- INFORMATION GIVEN:
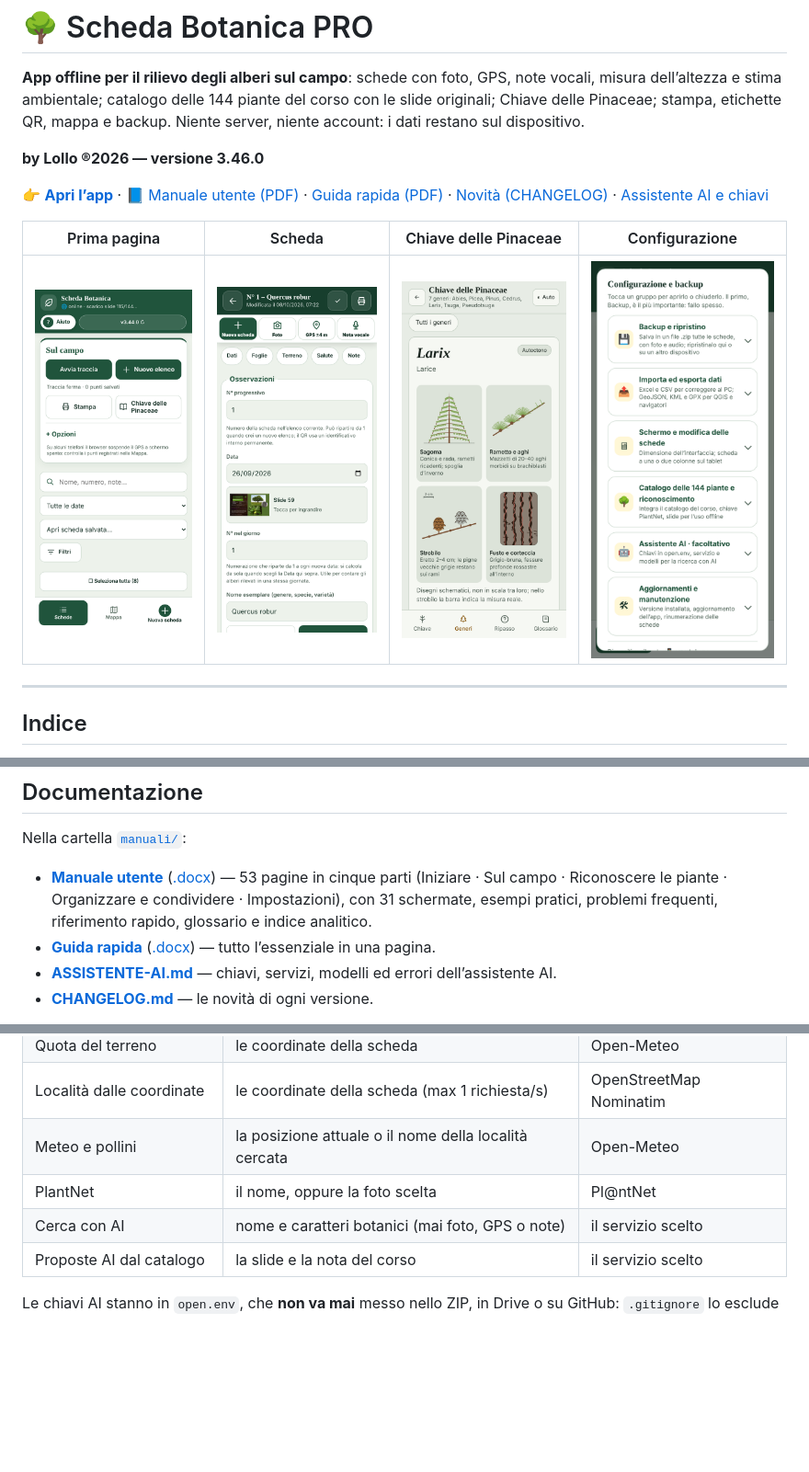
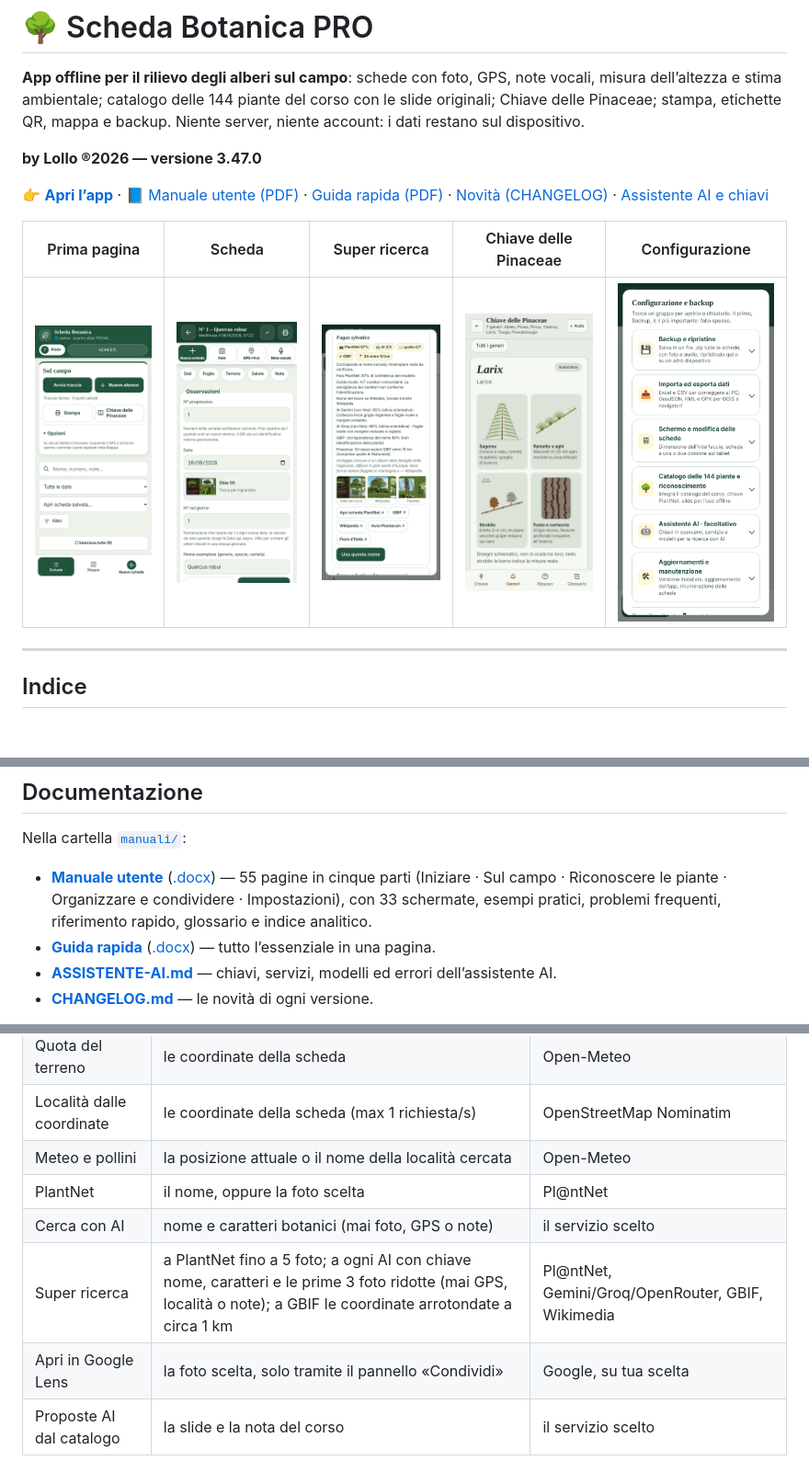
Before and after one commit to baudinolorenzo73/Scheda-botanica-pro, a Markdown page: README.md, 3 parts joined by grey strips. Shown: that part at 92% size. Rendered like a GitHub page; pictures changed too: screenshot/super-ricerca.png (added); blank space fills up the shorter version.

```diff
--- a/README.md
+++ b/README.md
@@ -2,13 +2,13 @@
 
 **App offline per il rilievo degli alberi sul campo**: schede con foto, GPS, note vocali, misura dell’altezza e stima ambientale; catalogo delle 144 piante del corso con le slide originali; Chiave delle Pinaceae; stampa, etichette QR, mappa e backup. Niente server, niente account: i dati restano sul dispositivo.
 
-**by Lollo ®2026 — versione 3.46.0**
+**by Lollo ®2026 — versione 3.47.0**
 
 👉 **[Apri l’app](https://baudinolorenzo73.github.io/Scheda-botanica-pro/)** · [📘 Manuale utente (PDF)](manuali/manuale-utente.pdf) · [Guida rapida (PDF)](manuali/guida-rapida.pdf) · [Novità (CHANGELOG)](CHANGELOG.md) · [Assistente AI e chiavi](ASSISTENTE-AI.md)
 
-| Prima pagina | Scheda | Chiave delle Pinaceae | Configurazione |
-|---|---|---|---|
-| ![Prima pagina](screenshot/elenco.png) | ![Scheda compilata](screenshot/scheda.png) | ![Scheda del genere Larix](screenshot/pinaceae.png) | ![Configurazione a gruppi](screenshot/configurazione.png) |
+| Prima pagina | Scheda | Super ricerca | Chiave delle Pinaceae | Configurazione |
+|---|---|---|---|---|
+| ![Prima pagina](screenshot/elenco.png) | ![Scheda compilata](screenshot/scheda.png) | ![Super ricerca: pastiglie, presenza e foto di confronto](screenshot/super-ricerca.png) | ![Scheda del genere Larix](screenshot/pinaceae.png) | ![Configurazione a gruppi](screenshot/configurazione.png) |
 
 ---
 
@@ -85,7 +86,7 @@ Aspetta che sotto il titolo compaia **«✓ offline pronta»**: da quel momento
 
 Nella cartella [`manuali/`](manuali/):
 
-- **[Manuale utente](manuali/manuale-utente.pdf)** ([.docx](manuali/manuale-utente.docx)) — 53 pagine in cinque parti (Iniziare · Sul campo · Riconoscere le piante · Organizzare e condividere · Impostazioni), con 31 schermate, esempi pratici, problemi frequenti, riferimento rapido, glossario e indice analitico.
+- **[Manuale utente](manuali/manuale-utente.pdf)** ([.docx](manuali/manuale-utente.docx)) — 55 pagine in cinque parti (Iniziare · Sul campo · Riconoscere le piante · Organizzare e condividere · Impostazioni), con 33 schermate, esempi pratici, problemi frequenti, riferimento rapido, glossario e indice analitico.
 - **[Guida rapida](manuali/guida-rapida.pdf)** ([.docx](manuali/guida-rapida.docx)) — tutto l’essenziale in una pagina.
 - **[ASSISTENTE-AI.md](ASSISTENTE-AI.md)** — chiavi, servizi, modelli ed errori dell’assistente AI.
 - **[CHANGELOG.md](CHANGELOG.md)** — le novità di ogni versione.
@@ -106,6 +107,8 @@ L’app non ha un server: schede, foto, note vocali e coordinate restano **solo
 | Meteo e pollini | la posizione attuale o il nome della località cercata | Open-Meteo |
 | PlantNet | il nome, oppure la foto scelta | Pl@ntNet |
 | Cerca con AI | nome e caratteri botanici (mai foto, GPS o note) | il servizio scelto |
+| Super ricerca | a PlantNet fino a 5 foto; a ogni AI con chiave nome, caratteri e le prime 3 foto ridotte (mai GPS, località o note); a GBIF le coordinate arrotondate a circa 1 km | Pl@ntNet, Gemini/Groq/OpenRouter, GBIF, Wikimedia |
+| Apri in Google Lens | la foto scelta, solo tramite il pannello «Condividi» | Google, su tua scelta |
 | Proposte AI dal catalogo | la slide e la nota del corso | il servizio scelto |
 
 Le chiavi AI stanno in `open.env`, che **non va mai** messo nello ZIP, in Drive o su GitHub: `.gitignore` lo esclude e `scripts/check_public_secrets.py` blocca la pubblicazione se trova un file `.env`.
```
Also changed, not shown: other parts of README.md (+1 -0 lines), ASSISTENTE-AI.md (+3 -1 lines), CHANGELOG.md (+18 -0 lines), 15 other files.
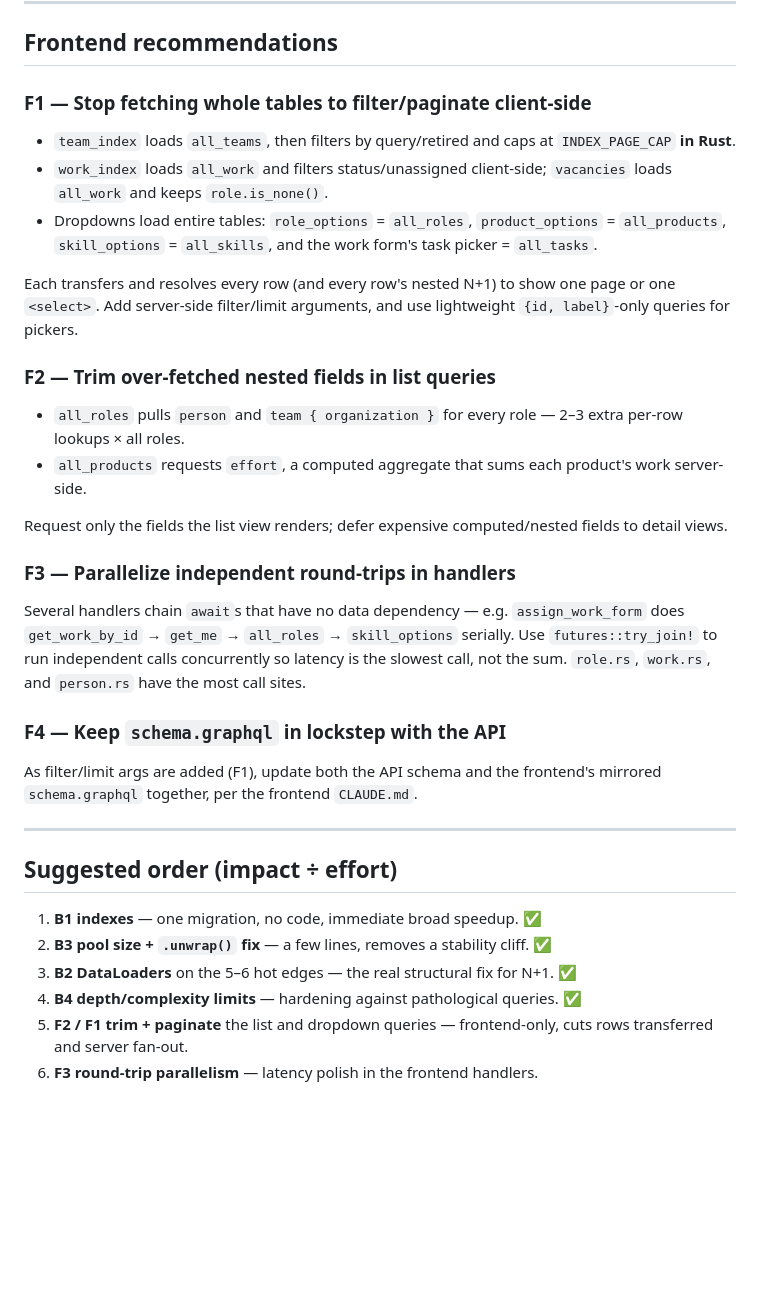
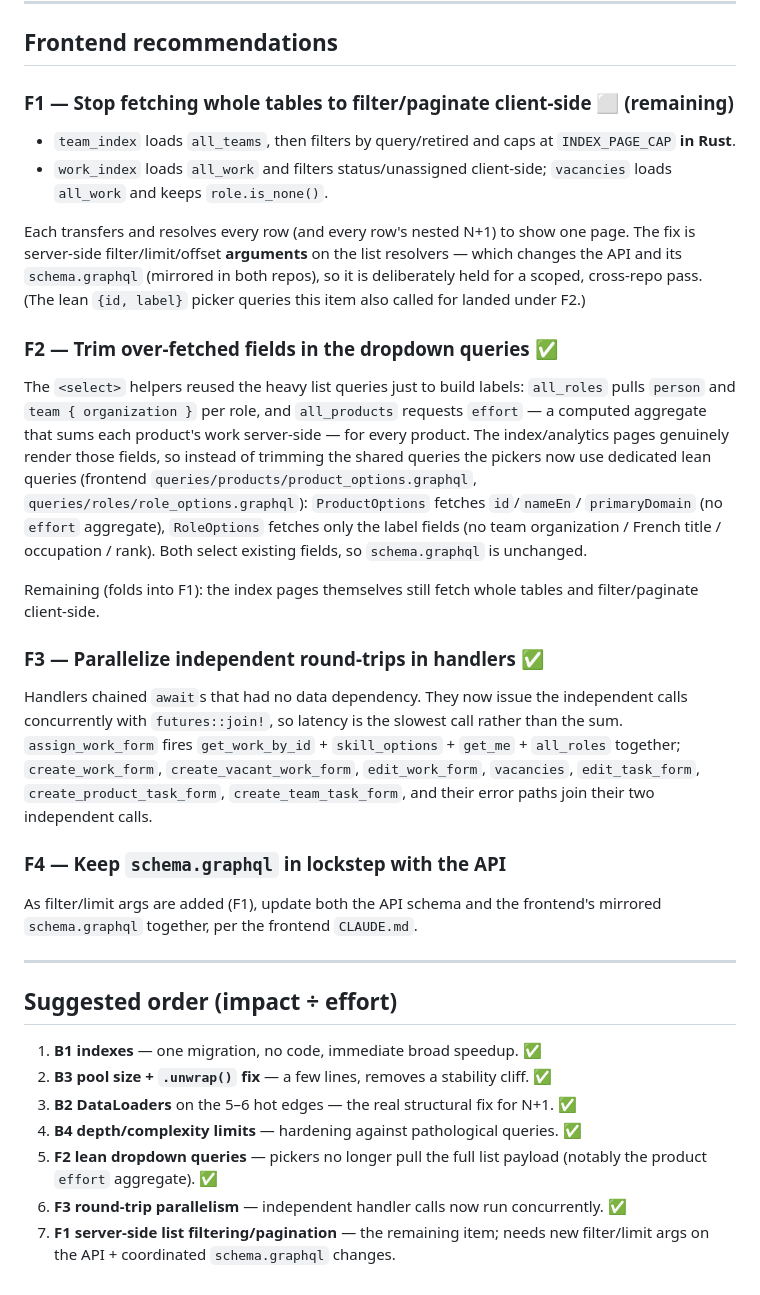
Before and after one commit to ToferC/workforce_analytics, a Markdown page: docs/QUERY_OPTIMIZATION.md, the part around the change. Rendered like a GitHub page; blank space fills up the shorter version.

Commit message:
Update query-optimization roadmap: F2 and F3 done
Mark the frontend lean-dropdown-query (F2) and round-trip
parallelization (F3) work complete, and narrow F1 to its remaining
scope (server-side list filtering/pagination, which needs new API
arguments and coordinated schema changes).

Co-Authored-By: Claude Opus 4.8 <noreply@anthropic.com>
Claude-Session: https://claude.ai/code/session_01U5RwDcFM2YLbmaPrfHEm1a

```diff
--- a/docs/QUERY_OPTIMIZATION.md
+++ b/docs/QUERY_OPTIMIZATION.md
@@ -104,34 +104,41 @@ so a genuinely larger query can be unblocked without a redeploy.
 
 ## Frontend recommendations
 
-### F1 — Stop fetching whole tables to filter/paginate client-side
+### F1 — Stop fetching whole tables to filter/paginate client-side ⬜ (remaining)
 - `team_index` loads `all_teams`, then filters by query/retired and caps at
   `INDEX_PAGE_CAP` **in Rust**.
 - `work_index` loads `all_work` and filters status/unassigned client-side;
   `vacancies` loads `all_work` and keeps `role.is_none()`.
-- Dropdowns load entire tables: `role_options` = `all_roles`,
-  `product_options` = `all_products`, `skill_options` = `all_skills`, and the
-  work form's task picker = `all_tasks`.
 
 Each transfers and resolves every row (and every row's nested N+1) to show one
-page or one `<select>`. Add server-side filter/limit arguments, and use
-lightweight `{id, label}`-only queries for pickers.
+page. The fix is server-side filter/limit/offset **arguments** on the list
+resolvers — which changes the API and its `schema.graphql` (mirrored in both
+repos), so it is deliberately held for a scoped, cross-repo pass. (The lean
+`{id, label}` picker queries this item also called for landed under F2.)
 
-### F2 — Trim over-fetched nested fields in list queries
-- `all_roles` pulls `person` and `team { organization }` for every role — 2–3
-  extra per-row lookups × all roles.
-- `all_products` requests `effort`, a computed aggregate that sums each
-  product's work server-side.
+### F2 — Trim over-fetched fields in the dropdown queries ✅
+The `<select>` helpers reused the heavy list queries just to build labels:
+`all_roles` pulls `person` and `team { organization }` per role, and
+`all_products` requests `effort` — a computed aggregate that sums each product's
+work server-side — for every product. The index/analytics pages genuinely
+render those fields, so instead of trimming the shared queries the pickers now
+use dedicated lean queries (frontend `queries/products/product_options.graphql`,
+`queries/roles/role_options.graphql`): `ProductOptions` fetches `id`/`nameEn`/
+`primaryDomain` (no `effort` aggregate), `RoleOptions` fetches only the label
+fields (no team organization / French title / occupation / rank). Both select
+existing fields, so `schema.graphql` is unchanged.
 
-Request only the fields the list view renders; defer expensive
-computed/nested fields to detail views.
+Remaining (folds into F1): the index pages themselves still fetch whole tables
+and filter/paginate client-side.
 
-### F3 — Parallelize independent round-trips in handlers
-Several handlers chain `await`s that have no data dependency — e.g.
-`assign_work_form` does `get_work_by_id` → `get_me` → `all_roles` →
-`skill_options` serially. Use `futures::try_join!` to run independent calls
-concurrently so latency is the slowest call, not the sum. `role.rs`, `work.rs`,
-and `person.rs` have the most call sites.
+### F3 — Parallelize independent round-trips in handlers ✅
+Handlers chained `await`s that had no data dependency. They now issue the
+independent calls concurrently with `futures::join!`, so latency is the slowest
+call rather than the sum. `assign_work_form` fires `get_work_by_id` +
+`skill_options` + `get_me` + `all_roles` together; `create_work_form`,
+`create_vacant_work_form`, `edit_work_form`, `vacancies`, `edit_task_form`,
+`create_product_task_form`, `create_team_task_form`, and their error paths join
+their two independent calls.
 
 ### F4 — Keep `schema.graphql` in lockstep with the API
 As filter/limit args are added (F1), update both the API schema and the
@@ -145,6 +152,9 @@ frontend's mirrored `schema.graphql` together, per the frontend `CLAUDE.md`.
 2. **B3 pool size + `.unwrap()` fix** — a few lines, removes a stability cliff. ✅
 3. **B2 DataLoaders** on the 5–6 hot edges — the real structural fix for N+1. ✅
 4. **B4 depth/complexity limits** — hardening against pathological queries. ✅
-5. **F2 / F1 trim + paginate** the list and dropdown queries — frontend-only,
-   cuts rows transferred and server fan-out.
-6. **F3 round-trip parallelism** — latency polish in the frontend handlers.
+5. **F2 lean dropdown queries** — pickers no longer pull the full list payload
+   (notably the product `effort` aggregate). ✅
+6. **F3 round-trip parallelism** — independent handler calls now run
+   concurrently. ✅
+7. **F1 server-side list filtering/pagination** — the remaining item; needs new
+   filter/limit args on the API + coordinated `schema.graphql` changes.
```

- PROBLEM REQUIREMENTS:
How many lines of these entries contain the string "Scheda"? Reply with the number alone.

- ANSWER TO THE PROBLEM:
6